He would never love anymore. He could not dare to invite even a possibility of the tiniest tinge of attraction. He had loved once, and the woman broke his legs. They could have remained broken, he didn’t care about that anymore, but he would never let anyone break his heart ever again.
Pumped up by the air in his lungs, Tom situated himself firmly on the bench and watched people walk by. The street began to overflow with couples: tangoing their way out of fights, cha-cha-ing into each other’s business, or waltzing into a shared space of their own. One heart might have been a lonely hunter, but two constructed the most elaborate frameworks and patterns imaginable.
Tired of looking outside himself, Tom joined the fingers of his two hands together and took them on circling walks up the air’s stairs. He mixed and matched grungy rhythms and twirled until his cheeks turned flamenco red.

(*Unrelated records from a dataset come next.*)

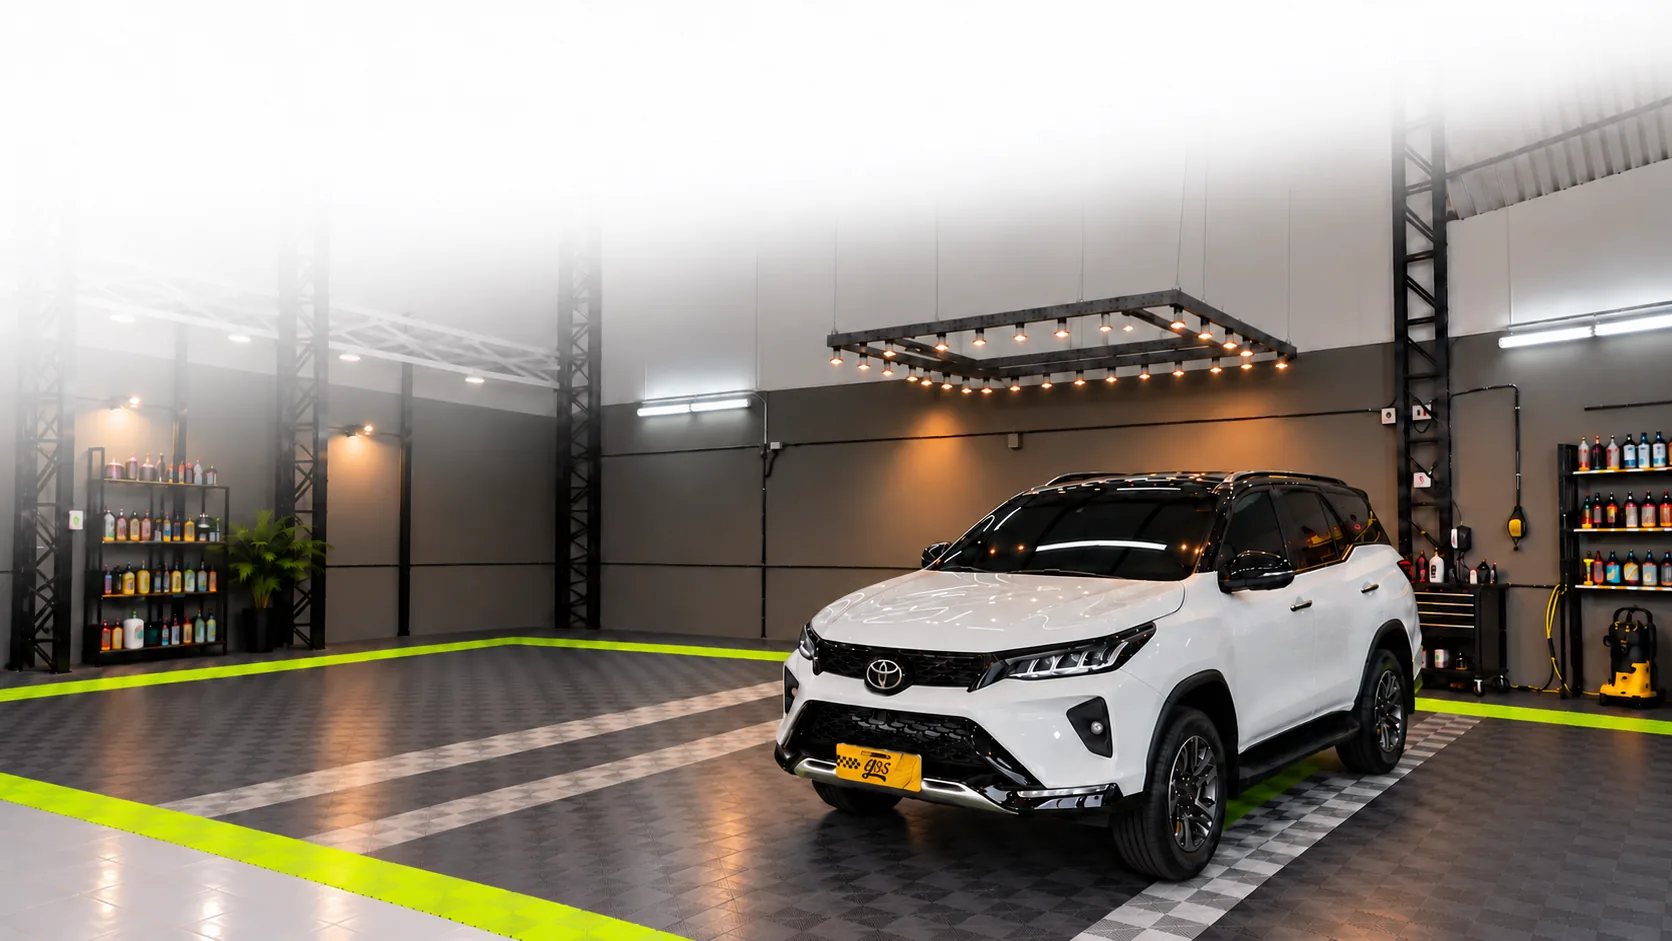
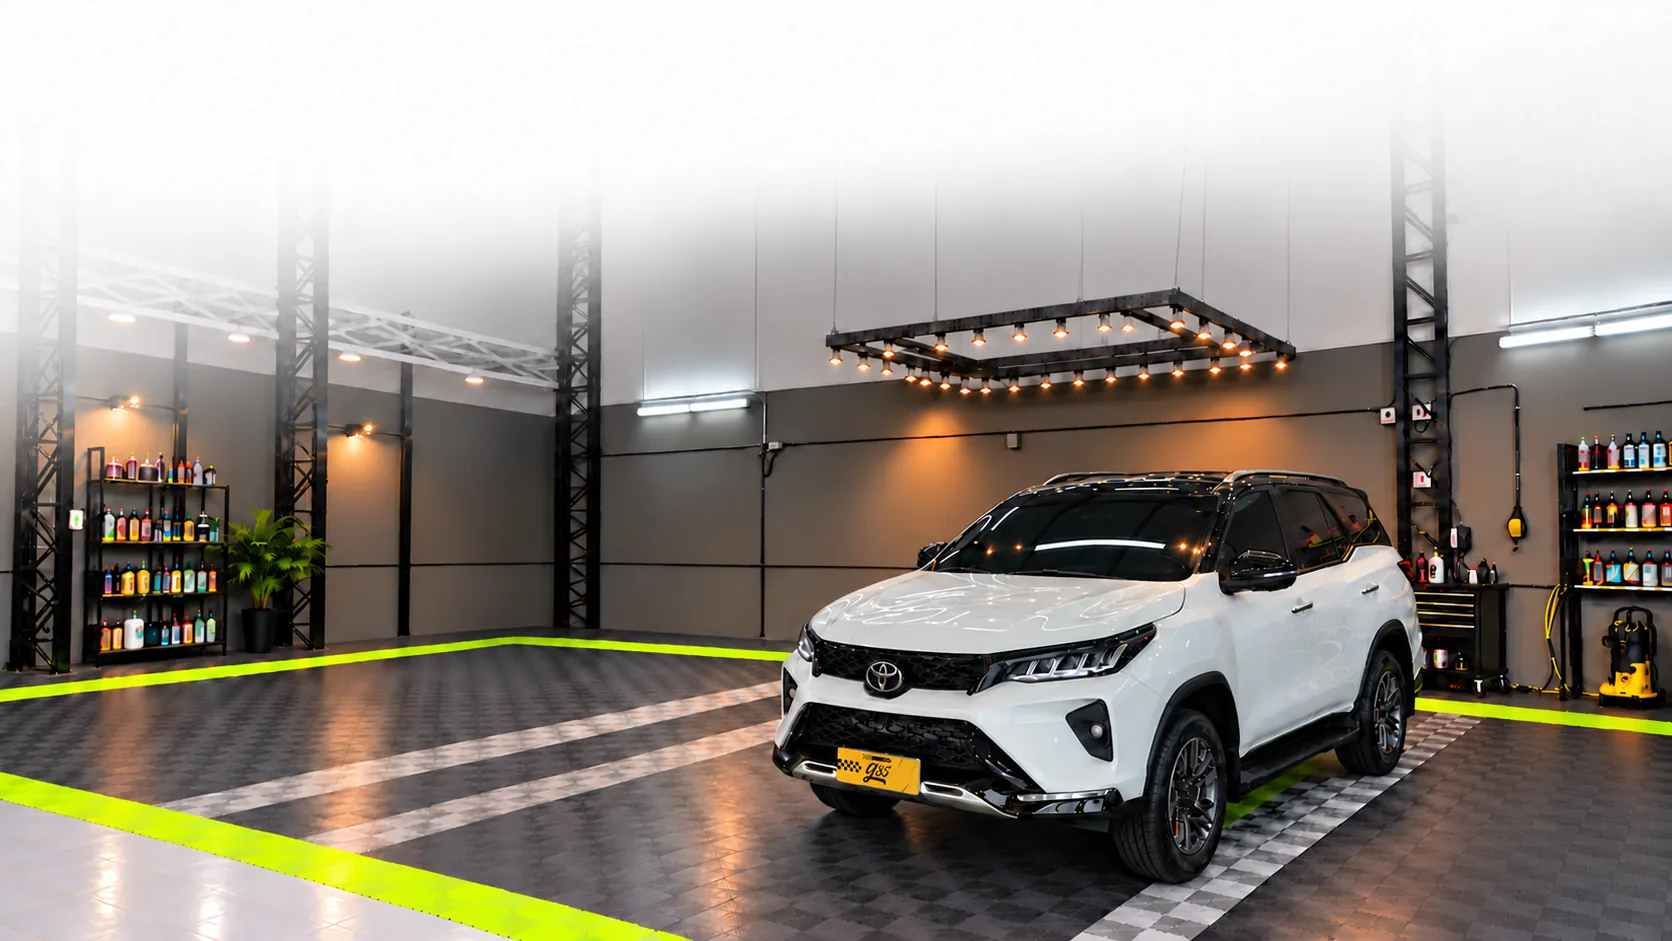
Hero desktop: troca o fundo pela nova imagem em WebP
Substitui o fundo da hero no desktop pela imagem enviada no main
(SUV no estúdio com placa amarela), convertida para WebP.
Original PNG movido para assets/hero/png/hero-desktop-16x9.png.

Claude-Session: https://claude.ai/code/session_01V49PeJdfV3ykhn7DuoqmoA

diff --git a/index.html b/index.html
@@ -995,7 +995,7 @@ footer{background:#000;border-top:1px solid var(--line);padding:60px 0 40px}
   <picture class="hero__bg">
     <source media="(max-width:640px)" srcset="assets/hero/webp/hero-mobile-9x16.webp?v=2">
     <source media="(max-width:1100px)" srcset="assets/hero/webp/hero-tablet-ipad-3x4.webp?v=2">
-    <img src="assets/hero/webp/hero-desktop-16x9.webp?v=3" alt="Veículo no box de detalhamento do Studio G85" fetchpriority="high" decoding="async">
+    <img src="assets/hero/webp/hero-desktop-16x9.webp?v=4" alt="Veículo no box de detalhamento do Studio G85" fetchpriority="high" decoding="async">
   </picture>
   <div class="hero__shade" aria-hidden="true"></div>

When he looked at the world around him, he noticed a woman leaning on the wall on the other side of the street. When she spotted his eyes set on her, she waved at him. He waved back.
Without walking over, the woman began to move her hips. She must have been about Tom’s age, with short red hair and a sickly pale complexion. He couldn’t see the features of her face from afar, but he saw a smile sifting through her body. He stood up and walked up to the edge of the pavement. He couldn’t feel his legs anymore. He began to mimic her, and sway his hips left to right. Without thinking twice, he raised his hand, as if pressing it on an imaginary wall; then he locked the air in an embrace with his other hand. The woman, in turn, reflected him.
Tom remembered the waltz lessons his parents had forced him to take in elementary school. Right foot forward, left foot to the left, right foot follows; left foot backwards, right to the right, left follows; and so it goes. The woman moved correspondingly. Each passerby stared and every other car honked, but no one stopped them. Everyone kept a safe distance, as if the pair was surrounded by an electric field of their own.
Tom felt a teardrop on his cheek. When he looked up, he noticed a bruise-coloured cloud staring at him and sending him cold droplets, one by one, like a cold shoulder. When he looked back down, the woman was gone. The trees turned motionless. People did, too. Their pace was slow and their movements mechanical, blurry, anonymous.
Tom felt the pronounced stickiness of his legs crawling back into the bones. He barely made it back home. As he did, he heard the trees’ whispers, their promise branches broken like the wind and swallowed by the rain.
He couldn’t tell if the drop on his cheek was a tear, or a bit of sky falling upon him.
Alex has been experimenting with various forms of writing for the past few years. She’s a Culture Editor and Writer for Roar News, her work has also appeared in publications such as HuffPost UK, Bad Pony Mag, Breath & Shadow, and Litbreak Magazine. She’s a creator of the YouTube channel, Alex Blank, where she explores the illusions and inconsistencies of the human psyche.